Elsewhere, Mary and Des help two people die in this week's episode. The first is rather simple. They are helping an older woman in renal failure who is ready to be reunited with her husband in whatever comes next in life. It's a death that goes according to plan. Mary even makes sure afterwards. Of course, it still comes with risks too. They meet the woman on a beach. It's where she wants to die because it's such a beautiful sight. They succeed because no one else is there. But it's still startling to watch both of them just casually walk away from the body. It makes sense. It's just slightly weird and tragic. Meanwhile, the second death is much more intense. That's largely because it too features a gun. This show abides by the rule that once a gun is introduced it has to go off eventually. In this case, it's not the same gun though. Des is threatened into staying with a dying woman because her son is pointing a gun at him. Of course, the bullet only grazes him and everyone comes together in the end. But it's still an intense and uncertain moment. Mary is able to help this family in their time of need. She sees it as a beautiful gift she gave them because she was ending the woman's suffering. In the process though, she had to meet with Des' drug hookup and she had to inject the drugs herself. So, her rules can be changed which may be a slippery slope for her to fall on as the season progresses.

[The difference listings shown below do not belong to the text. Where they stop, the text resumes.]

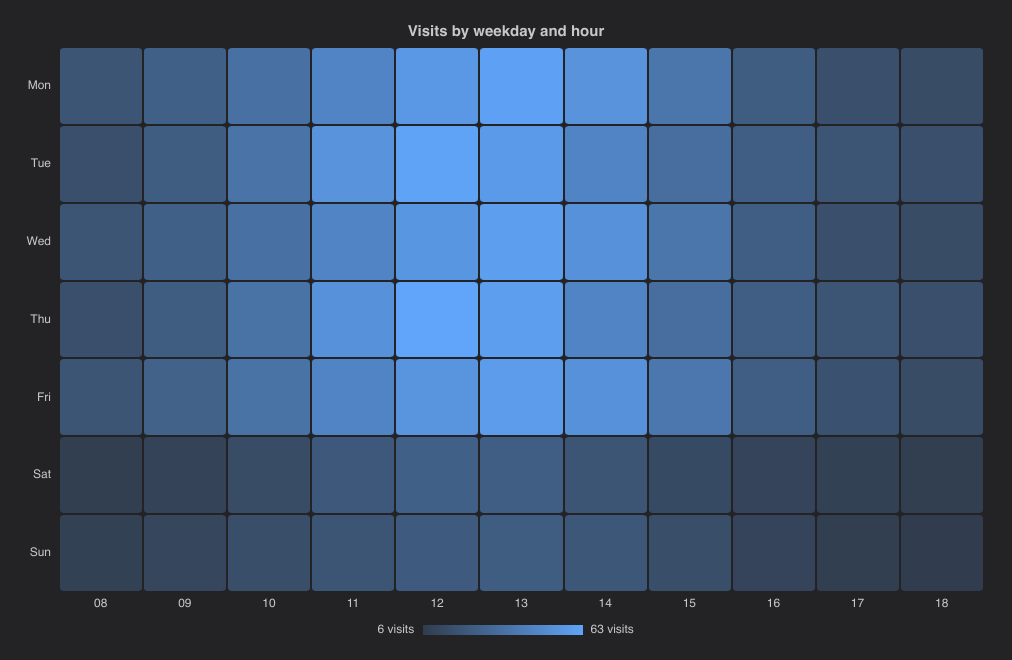
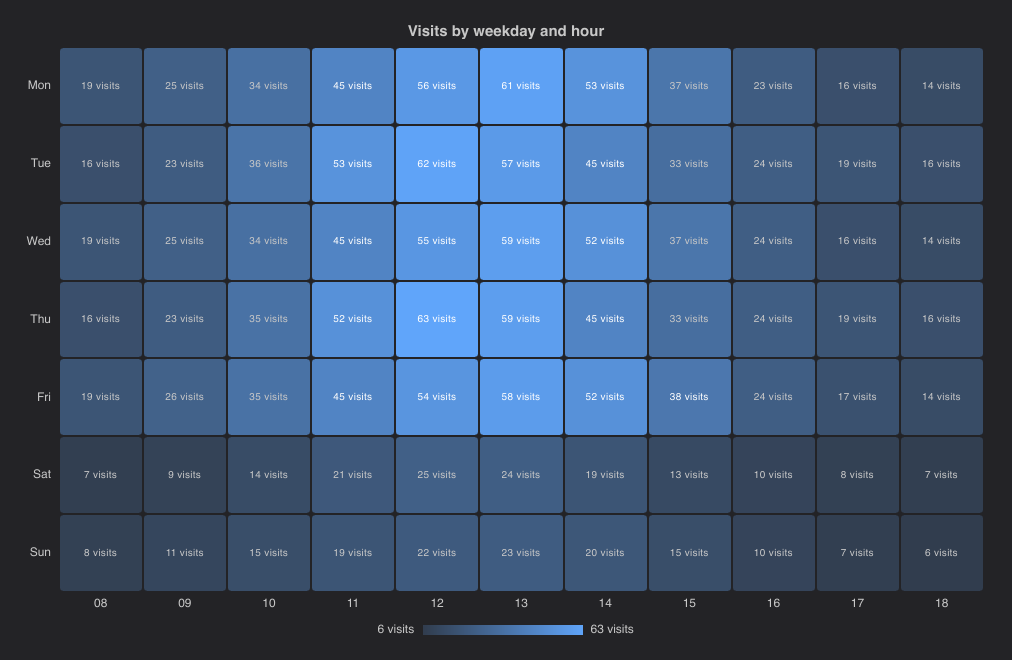
Website: the HeatmapChart example writes the value in each cell

diff --git a/docs/index.html b/docs/index.html
@@ -1365,7 +1365,7 @@ CandlestickChart {
 <h2 id="heatmap">HeatmapChart</h2>
 <p>A matrix of colored cells: rows (<code>y-labels</code>) by columns (<code>x-labels</code>), with <code>values</code> in row order.
 Missing values (NaN) are drawn as empty cells.</p>
-<figure class="shot"><img width="1012" height="660" class="when-light" src="screenshots/charts/heatmap.webp" alt="HeatmapChart: visits by weekday and hour" loading="lazy"><img width="1012" height="660" class="when-dark" src="screenshots/charts/heatmap-dark.webp" alt="HeatmapChart: visits by weekday and hour" loading="lazy"></figure>
+<figure class="shot"><img width="1012" height="660" class="when-light" src="screenshots/charts/heatmap.webp" alt="HeatmapChart: visits by weekday and hour, with the number in each cell" loading="lazy"><img width="1012" height="660" class="when-dark" src="screenshots/charts/heatmap-dark.webp" alt="HeatmapChart: visits by weekday and hour, with the number in each cell" loading="lazy"></figure>
 <pre data-shot="heatmap"><code>import { HeatmapChart } from "@slintplot";
 
 HeatmapChart {
@@ -1380,6 +1380,7 @@ HeatmapChart {
               7,  9, 14, 21, 25, 24, 19, 13, 10,  8,  7,
               8, 11, 15, 19, 22, 23, 20, 15, 10,  7,  6];
     value-suffix: " visits";
+    show-values: true;     // the number in each cell
 }</code></pre>
 <table>
   <tr><th>Property</th><th>Type</th><th>Default</th><th>Description</th></tr>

Some more thoughts:
  • "The River Styx" was written by Mike Goldbach and directed by Holly Dale.
  • Mary and Des have already gone through a lot of drugs. It seems like every week they are stopping to see Grady and pick up more. He gives them a couple of bottles each time. But circumstances ultimately end up destroying most of them before they can be put to use. That seems like a narrative excuse to keep Mary and Des seeing Grady.
  • Speaking of Grady, he's coming across as a creepy and broad one-note character. It's understandable why he wants Mary to prove she isn't wearing a wire. Just the way he goes about it and his ogling of her body is very weird and uncomfortable.
  • It's really difficult to care about anything that is going on with Mary's daughter and her friend. They are both being set up as important characters. However, their concerns are just so trivial and cliche compared to the rest of the show. It largely just proves that Mary's lies don't stand up to a whole lot of scrutiny.
  • Mary gets a call from the wife of the man she killed in the opening moments of the series. She quickly hangs up after learning who is calling her. But this is going to be an interesting complication moving forward. Mary had to smother him to death with a pillow. The drugs didn't work. Plus, it seems like an oversight to leave that pamphlet with her number laying around.
  • Joel and Frank know about Annie as well. They know that she is the liaison between Mary and the terminally ill patients. It was included in the notes from the judge's kid. But knowing that Joel is a cop will probably force Mary to confront Annie about how she connected with him to start with.
  • Casper the cat may actually be dead now. That's sad and disappointing. It's just further proof that Des can't be responsible with anything.